Is it equality to allow a rich man the right to hire better defence lawyers than a poor man?
Do unto others as you would have them do unto you. This admonition has not stopped us from treating others in ways which would outrage us were we the victims. Does it apply equally to men and to women, to all races, to children as well as to adults, to the unborn? You will get lip service paid to the principle by many, perhaps most, and still find yourself endlessly disagreeing as to how it should be applied. Chattel slavery exists and has done for almost all human history. I have just been reminded that Kant’s Categorical Imperative formulates the Golden Rule in philosophical terms.

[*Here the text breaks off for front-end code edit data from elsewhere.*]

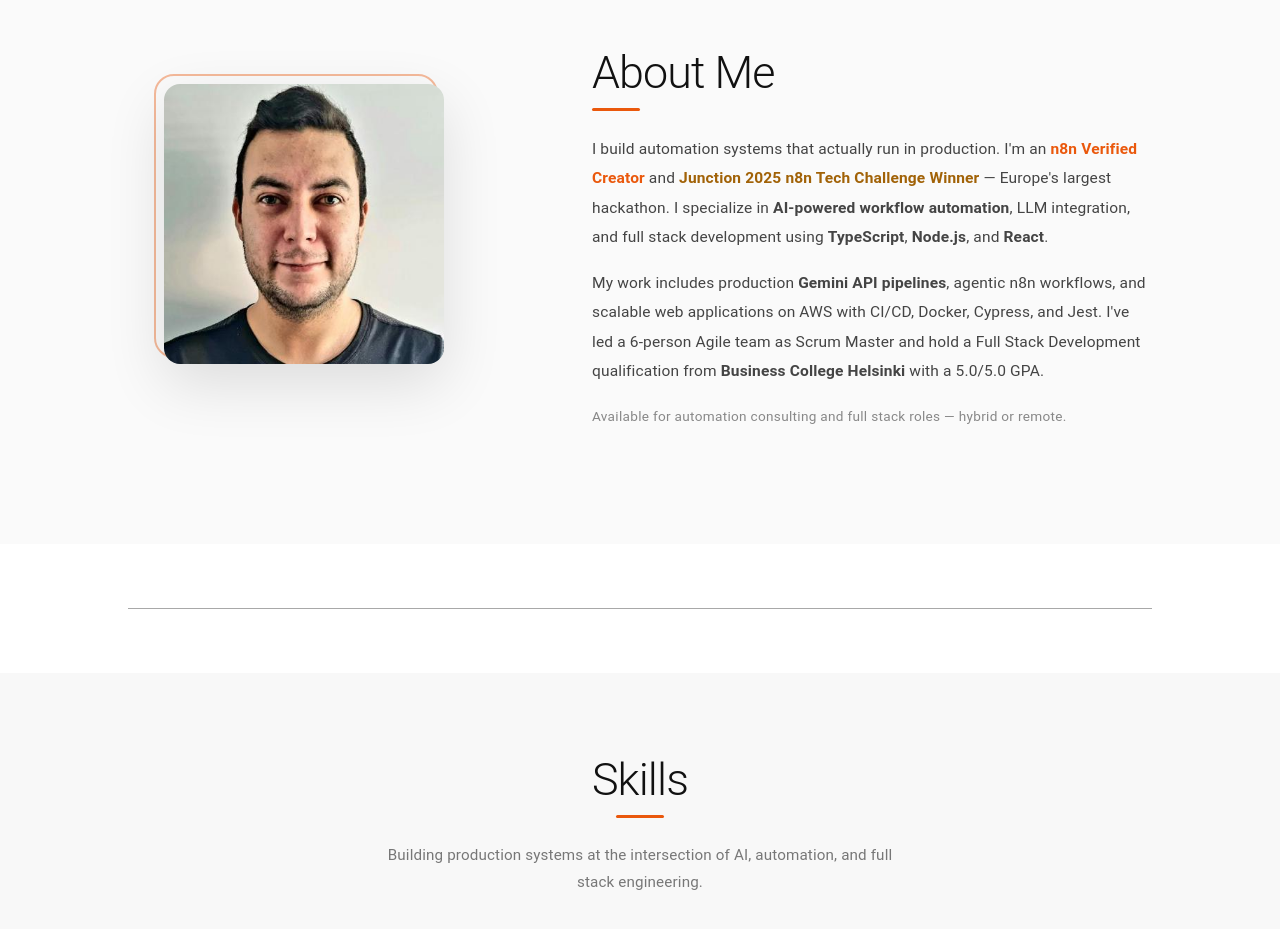
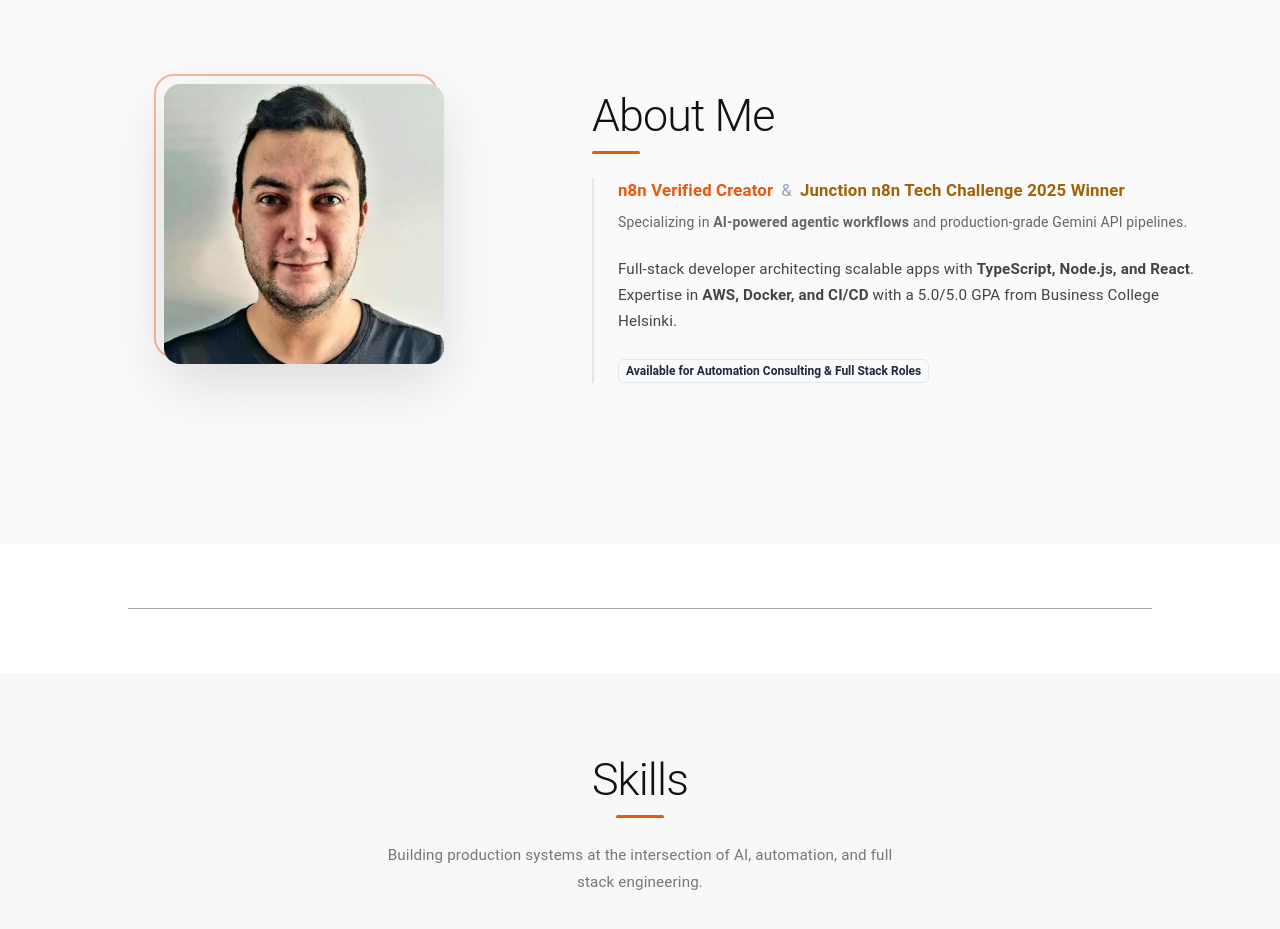
Before and after one commit to MychelGarzon/portfolio_MG, a React (Vite) app: page / in a window 1280 px wide. Shown: the part 800-1729 px from the top of the page. Built offline with nearby package versions, Linux system fonts and the light colour scheme.

Commit message:
Enhance Hero component layout and content for improved clarity and engagement

```diff
--- a/src/components/Hero.jsx
+++ b/src/components/Hero.jsx
@@ -1,4 +1,4 @@
-import { Grid, Typography, CardMedia, Box } from '@mui/material';
+import { Grid, Typography, CardMedia, Box, Chip } from '@mui/material';
 import photo from "../assets/ownPhoto.jpeg";
 
 const Hero = () => {
@@ -95,58 +95,53 @@
           alignSelf: { xs: 'center', md: 'flex-start' }
         }} />
 
+        <Box sx={{ maxWidth: 600, position: 'relative', pl: 3, borderLeft: '2px solid #e5e7eb' }}>
+          {/* The "Big Wins" Row */}
+          <Box sx={{ mb: 3 }}>
             <Typography
               variant="body1"
               sx={{
-            color: '#444',
-            lineHeight: 1.9,
-            fontSize: '0.97rem',
-            maxWidth: 560,
+                color: '#111',
+                fontWeight: 600,
+                fontSize: '1.05rem',
+                mb: 1,
+                display: 'flex',
+                alignItems: 'center',
+                gap: 1
               }}
             >
-          {"I build automation systems that actually run in production. I'm an "}
-          <strong style={{ color: '#ea580c' }}>n8n Verified Creator</strong>
-          {" and "}
-          <strong style={{ color: '#a16207' }}>Junction 2025 n8n Tech Challenge Winner</strong>
-          {" \u2014 Europe's largest hackathon. I specialize in "}
-          <strong>AI-powered workflow automation</strong>
-          {", LLM integration, and full stack development using "}
-          <strong>TypeScript</strong>
-          {", "}
-          <strong>Node.js</strong>
-          {", and "}
-          <strong>React</strong>
-          {"."}
+              <span style={{ color: '#ea580c' }}>n8n Verified Creator</span>
+              <span style={{ color: '#94a3b8', fontWeight: 400 }}>&</span>
+              <span style={{ color: '#a16207' }}>Junction n8n Tech Challenge 2025 Winner</span>
             </Typography>
+            <Typography variant="body2" sx={{ color: '#666', lineHeight: 1.6 }}>
+              Specializing in <strong>AI-powered agentic workflows</strong> and production-grade Gemini API pipelines.
+            </Typography>
+          </Box>
 
-        <Typography
-          variant="body1"
+          {/* The Technical Core */}
+          <Box sx={{ mb: 3 }}>
+            <Typography variant="body1" sx={{ color: '#444', lineHeight: 1.7, fontSize: '0.95rem' }}>
+              Full-stack developer architecting scalable apps with <strong>TypeScript, Node.js, and React</strong>.
+              Expertise in <strong>AWS, Docker, and CI/CD</strong> with a 5.0/5.0 GPA from Business College Helsinki.
+            </Typography>
+          </Box>
+
+          {/* Status Footer */}
+          <Chip
+            label="Available for Automation Consulting & Full Stack Roles"
+            size="small"
+            variant="outlined"
             sx={{
-            color: '#444',
-            lineHeight: 1.9,
-            fontSize: '0.97rem',
-            maxWidth: 560,
-            mt: 2,
+              borderRadius: '6px',
+              fontSize: '0.75rem',
+              fontWeight: 600,
+              color: '#1e293b',
+              borderColor: '#e2e8f0',
+              bgcolor: '#f8fafc'
             }}
-        >
-          {"My work includes production "}
-          <strong>Gemini API pipelines</strong>
-          {", agentic n8n workflows, and scalable web applications on AWS with CI/CD, Docker, Cypress, and Jest. I've led a 6-person Agile team as Scrum Master and hold a Full Stack Development qualification from "}
-          <strong>Business College Helsinki</strong>
-          {" with a 5.0/5.0 GPA."}
-        </Typography>
-
-        <Typography
-          variant="body2"
-          sx={{
-            color: '#888',
-            mt: 2.5,
-            fontSize: '0.85rem',
-            letterSpacing: 0.3,
-          }}
-        >
-          Available for automation consulting and full stack roles — hybrid or remote.
-        </Typography>
+          />
+        </Box>
 
       </Grid>
     </Grid>
```
Lines whose indentation alone changed are shown as unchanged.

You would like every other human on the planet to be extravagantly generous to you – me too. Which of us applies the Golden Rule like that? Do our obligations to our nearest and dearest apply equally to the stranger within our gates and to strangers outside our society? The question answers itself.

We are perhaps as far from answering my original question as ever in our thousands of years of history.

Wednesday, 13 May 2015

Reflections on the General Election 2015

I was in hospital during the election and its aftermath. I was terrified that Milliband would be the next prime minister, ruling with the support of the SNP.

I was as astonished as anybody that Cameron won an outright majority – and hugely relieved that my worst fears were not realised. I hope that he will continue to tackle the deficit. Of course, until he succeeds in getting it down to zero, the total debt will continue to rise. I hope we get the promised referendum on the EU sooner than later.

The catastrophe inflicted upon the Labour party and the Lib Dems is balm to my soul.

I was one of those who voted against AV when we were given an opportunity to do so. I have changed my mind. Our Electoral system is broken. UKIP polled more votes than the Lib Dems and the SNP combined. The SNP won 56 seats, I think. The Lib Dems won 8. UKIP won 1. This is an absurd outcome. ‘First past the post’ sort of worked when there were essentially two political parties. It doesn’t work anymore. Millions of voters have been disenfranchised. Not good.